The teams were asked to devise an investment strategy that would advance the Intentional Endowments Network's social equity and climate goals, which put an emphasis on addressing inequality and its role in the climate crisis. In alignment with these goals, ASU’s team developed the thesis that a company that prioritizes diversity and racial justice will yield the best outcomes in terms of financial gain, as well as advancement for the Intentional Endowments Network's goals and ESG factors. This theory was informed by reports that show that racial diversity is positively correlated with profitability, and companies with above average diversity experience higher innovation revenues

“If a company is diverse in its employee base — by gender, ethnicity, socioeconomic background, whatever it may be — you have a wider variety of unique experiences and expertise to help shape more dynamic, creative solutions,” said Jacob Ivy, a member of the winning team and master’s degree student at the College of Global Futures’ School of Sustainability

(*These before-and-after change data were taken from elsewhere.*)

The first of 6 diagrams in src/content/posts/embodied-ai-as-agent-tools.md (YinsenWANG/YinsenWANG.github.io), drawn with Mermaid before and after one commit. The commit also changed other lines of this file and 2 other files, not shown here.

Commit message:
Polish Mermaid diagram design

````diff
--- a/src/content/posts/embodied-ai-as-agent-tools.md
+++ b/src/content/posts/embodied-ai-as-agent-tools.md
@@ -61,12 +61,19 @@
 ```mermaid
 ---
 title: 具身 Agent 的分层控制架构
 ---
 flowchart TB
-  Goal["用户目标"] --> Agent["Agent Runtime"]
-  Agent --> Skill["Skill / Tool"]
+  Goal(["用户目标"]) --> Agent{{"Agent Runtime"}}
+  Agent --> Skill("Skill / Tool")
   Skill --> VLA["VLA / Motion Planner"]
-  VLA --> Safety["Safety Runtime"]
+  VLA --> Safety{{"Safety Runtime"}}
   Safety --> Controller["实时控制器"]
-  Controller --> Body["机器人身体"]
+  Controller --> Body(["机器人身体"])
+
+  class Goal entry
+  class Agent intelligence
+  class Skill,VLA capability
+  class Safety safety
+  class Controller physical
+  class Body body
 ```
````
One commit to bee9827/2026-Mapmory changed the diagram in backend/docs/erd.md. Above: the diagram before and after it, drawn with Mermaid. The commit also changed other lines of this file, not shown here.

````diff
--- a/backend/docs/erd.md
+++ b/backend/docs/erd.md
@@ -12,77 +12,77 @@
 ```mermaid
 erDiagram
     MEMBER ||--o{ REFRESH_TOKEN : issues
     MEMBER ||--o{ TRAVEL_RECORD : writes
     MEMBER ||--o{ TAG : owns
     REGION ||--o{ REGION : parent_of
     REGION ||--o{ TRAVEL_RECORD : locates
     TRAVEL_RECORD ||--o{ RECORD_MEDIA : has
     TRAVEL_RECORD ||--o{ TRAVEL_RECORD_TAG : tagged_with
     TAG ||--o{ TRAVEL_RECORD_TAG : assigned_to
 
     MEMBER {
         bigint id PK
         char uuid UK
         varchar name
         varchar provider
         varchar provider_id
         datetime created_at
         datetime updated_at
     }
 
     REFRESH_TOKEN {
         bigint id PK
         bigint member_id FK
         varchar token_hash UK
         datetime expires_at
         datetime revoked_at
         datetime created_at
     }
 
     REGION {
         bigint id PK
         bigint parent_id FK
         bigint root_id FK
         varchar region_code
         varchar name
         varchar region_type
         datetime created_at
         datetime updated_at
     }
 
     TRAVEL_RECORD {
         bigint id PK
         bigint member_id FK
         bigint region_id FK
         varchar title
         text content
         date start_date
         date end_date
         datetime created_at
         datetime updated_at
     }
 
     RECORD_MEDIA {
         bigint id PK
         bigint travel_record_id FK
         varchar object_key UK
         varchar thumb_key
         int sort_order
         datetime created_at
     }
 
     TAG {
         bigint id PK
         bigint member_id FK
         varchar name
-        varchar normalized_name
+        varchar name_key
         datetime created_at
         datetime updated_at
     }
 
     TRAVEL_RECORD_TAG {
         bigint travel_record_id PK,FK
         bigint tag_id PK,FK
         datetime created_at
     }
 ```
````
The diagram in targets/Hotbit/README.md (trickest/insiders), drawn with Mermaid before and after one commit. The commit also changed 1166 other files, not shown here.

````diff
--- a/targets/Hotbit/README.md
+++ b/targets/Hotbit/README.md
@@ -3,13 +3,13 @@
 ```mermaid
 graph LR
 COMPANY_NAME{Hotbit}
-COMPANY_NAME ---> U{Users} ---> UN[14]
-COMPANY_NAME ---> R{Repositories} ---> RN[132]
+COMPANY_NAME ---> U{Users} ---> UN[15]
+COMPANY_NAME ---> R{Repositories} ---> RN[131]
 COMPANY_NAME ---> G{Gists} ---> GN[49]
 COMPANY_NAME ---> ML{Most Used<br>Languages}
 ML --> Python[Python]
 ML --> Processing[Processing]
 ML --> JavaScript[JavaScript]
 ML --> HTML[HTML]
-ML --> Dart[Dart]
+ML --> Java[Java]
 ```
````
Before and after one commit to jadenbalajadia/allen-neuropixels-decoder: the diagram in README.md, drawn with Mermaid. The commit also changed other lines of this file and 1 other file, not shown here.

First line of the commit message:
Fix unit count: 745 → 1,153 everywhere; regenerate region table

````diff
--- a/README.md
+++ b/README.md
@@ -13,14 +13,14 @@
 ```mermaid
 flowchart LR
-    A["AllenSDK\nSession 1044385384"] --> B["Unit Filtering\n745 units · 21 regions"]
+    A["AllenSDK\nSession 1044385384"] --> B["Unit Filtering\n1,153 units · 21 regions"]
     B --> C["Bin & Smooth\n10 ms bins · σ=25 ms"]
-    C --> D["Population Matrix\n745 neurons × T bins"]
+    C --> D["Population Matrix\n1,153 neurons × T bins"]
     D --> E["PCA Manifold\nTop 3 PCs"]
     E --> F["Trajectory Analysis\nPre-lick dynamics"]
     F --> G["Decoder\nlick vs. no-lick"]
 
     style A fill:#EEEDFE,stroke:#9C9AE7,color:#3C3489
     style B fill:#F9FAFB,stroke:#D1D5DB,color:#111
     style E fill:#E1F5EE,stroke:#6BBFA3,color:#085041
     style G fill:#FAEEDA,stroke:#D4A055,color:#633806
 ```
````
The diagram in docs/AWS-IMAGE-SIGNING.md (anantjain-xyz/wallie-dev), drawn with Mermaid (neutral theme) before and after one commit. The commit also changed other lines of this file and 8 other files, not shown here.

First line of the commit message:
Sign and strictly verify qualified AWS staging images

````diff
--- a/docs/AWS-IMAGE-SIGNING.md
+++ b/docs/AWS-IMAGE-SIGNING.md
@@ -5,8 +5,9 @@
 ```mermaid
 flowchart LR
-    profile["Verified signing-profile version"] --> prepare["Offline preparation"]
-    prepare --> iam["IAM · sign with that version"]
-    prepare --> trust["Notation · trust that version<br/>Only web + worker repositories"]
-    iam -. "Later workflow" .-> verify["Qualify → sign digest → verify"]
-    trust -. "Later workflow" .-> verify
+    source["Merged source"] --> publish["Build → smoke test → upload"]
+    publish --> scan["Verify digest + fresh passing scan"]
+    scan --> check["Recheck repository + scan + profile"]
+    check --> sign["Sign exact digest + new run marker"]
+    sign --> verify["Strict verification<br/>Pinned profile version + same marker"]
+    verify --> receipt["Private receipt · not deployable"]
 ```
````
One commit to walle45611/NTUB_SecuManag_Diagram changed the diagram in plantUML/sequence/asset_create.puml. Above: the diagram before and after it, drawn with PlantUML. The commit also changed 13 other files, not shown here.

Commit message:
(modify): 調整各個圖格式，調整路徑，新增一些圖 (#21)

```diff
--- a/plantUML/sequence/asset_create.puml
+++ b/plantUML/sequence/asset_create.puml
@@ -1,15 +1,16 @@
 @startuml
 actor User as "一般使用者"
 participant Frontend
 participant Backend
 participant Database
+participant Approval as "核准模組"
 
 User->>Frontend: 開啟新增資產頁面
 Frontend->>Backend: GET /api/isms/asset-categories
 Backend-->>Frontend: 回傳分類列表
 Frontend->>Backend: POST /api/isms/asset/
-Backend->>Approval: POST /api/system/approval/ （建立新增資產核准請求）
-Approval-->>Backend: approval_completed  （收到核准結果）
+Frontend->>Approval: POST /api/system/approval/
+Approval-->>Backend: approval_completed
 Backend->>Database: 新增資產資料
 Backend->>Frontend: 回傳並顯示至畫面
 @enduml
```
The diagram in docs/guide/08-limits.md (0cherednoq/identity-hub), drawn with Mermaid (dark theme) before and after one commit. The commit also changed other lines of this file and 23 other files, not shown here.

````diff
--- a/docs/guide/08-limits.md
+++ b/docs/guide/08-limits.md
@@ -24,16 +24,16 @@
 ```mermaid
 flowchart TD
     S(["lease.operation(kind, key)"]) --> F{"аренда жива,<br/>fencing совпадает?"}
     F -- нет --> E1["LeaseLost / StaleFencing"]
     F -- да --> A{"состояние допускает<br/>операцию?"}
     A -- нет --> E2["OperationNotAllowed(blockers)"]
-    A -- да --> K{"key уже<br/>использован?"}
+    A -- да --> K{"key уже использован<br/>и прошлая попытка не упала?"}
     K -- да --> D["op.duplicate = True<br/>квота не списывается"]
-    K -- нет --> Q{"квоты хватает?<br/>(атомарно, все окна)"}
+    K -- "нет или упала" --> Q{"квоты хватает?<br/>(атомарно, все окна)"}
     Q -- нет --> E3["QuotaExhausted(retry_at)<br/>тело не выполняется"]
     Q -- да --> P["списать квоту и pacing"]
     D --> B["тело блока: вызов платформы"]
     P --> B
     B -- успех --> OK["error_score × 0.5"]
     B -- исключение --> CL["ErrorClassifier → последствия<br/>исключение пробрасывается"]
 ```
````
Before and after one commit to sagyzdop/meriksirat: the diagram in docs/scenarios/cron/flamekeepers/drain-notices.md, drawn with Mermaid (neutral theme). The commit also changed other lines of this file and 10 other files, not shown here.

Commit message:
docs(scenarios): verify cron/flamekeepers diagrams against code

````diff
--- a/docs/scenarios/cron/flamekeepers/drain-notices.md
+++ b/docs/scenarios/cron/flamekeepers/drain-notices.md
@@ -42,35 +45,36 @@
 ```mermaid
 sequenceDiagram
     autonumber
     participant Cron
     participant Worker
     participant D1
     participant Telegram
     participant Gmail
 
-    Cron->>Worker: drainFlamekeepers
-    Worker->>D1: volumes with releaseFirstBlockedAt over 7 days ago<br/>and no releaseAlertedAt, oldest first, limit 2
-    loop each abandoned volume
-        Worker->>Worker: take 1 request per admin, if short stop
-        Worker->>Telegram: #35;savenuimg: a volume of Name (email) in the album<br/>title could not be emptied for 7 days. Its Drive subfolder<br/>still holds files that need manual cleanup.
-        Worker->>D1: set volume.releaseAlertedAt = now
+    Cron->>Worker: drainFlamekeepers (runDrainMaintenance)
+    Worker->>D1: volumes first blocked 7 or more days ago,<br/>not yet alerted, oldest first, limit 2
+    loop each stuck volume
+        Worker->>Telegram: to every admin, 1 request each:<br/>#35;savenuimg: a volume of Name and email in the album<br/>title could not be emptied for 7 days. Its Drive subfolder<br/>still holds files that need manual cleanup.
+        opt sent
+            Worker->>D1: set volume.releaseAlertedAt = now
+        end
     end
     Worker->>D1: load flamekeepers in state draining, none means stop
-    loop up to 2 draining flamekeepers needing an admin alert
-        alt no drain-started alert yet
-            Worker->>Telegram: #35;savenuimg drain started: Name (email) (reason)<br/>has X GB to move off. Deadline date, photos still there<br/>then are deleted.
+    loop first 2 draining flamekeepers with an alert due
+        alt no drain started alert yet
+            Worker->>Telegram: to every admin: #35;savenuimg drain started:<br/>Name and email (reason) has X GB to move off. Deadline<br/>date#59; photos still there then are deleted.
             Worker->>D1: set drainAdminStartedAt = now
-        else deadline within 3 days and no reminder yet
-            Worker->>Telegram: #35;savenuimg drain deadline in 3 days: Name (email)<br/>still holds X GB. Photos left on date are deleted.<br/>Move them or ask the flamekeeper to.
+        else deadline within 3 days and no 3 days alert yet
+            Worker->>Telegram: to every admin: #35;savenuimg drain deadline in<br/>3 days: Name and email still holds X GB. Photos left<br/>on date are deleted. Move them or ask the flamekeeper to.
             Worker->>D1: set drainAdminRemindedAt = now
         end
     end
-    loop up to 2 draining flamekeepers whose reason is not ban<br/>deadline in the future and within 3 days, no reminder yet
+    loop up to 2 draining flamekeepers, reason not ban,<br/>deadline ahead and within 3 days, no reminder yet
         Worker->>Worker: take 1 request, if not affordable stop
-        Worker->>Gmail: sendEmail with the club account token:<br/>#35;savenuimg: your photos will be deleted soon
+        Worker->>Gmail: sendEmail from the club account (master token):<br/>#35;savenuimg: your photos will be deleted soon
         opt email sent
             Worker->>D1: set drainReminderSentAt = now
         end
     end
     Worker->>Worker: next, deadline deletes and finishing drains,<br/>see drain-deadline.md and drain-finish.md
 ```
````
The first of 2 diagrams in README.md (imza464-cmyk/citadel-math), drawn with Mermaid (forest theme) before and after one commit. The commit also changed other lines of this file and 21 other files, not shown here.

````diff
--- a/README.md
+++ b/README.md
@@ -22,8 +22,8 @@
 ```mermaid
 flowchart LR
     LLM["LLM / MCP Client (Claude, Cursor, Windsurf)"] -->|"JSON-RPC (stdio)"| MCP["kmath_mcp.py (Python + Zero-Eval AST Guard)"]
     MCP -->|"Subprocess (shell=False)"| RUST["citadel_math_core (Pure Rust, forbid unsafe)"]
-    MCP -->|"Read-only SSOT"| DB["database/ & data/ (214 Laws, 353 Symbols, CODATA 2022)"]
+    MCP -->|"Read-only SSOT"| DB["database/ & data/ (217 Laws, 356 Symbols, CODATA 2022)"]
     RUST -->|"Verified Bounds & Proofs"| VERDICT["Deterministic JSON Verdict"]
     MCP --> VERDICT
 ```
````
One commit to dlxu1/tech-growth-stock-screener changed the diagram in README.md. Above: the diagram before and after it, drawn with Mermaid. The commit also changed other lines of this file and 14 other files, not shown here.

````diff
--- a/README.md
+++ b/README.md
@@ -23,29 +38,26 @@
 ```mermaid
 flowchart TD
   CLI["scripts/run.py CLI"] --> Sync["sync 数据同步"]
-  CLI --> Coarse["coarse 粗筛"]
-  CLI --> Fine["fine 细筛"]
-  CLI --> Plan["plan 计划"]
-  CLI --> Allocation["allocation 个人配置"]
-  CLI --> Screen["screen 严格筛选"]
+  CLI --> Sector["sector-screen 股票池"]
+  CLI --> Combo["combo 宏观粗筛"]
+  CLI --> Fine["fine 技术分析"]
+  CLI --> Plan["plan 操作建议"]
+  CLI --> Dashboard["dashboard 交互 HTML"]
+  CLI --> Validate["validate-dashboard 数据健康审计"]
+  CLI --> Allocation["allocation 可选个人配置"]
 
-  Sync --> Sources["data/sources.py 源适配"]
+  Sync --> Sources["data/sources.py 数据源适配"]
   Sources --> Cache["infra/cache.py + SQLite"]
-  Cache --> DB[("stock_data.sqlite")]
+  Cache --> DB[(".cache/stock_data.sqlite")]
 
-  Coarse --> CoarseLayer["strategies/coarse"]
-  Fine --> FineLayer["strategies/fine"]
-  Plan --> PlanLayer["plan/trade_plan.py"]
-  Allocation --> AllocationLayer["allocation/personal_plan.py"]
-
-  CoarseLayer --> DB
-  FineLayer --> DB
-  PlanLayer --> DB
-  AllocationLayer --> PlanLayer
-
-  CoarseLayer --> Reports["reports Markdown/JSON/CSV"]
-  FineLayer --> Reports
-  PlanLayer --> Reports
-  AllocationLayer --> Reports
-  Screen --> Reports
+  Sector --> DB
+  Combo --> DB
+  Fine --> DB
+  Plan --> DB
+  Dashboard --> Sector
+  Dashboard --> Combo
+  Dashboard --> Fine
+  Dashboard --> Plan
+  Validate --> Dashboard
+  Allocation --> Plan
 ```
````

Ivy also noted that companies that are able to adapt quickly and accordingly to new environmental regulations and policies have a major leg up on their competition. Employing individuals who understand the full range of implications that come with climate change isn’t just a moral incentive, it’s a financial one. So when you consider that women, people of color and those of lower socioeconomic standing are disproportionately affected by climate change, it’s easy to see why a company would benefit from diversifying its pool of decision-makers. 

In order to home in on their pick of which company would best embody this commitment to diversity, the ASU team outlined a set of parameters that needed to be met. The company would have to perform in line with the broader market and demonstrate successful long-term financial returns. They would not only need to be dedicated to advancing racial justice, but also receptive to shareholder engagement. Ultimately, the team chose BlackRock, Inc., a multinational investment management corporation dedicated to corporate sustainability and ESG practices.

headshots of members of the IEN SILK Student Corporate Engagement Competition winning team

“Our engagement strategy with BlackRock was to build a coalition of schools to increase our leverage in order to push BlackRock to build stronger diversity and inclusion reporting and goals within their own organization, as well as their entire investment portfolio,” Ivy explained. 

Ryan Taylor, project coordinator at ASU Enterprise Partners who assisted the winning team, believed the team’s strategic thinking that led them to select BlackRock was a key factor in their win. “BlackRock is a key partner of the ASU endowment, and as the world’s largest shareholder, they are poised to shape how the entire market approaches ESG issues,” he said. “So it is super impactful how the ASU team made a real plan to engage BlackRock, with a coalition from other universities, that our student organization (SIFI) has already started to carry out.”

ASU is well known for the mission outlined in its charter, of measuring the success of the university not by whom it excludes, but rather by whom it includes and how they succeed. This theme continues to be the driving force behind the winning team and the Sustainable and Impact Finance Initiative’s strategy as an organization.

On behalf of ASU Enterprise Partners, Chief Investment Officer Jeff Mindlin said, “We’ve been on a journey to better align our investment strategy with the mission of the university. To us, this has been centered around climate as well as justice, equity, diversity and inclusion. As a shareholder, our voice is an important lever to effect the change we want to see. Personally, I feel that the impact of these efforts has been magnified as we’ve worked with our very own ASU students to advance these initiatives.”

Madelyn Nelson

Editorial Associate , Global Futures Laboratory, Knowledge Enterprise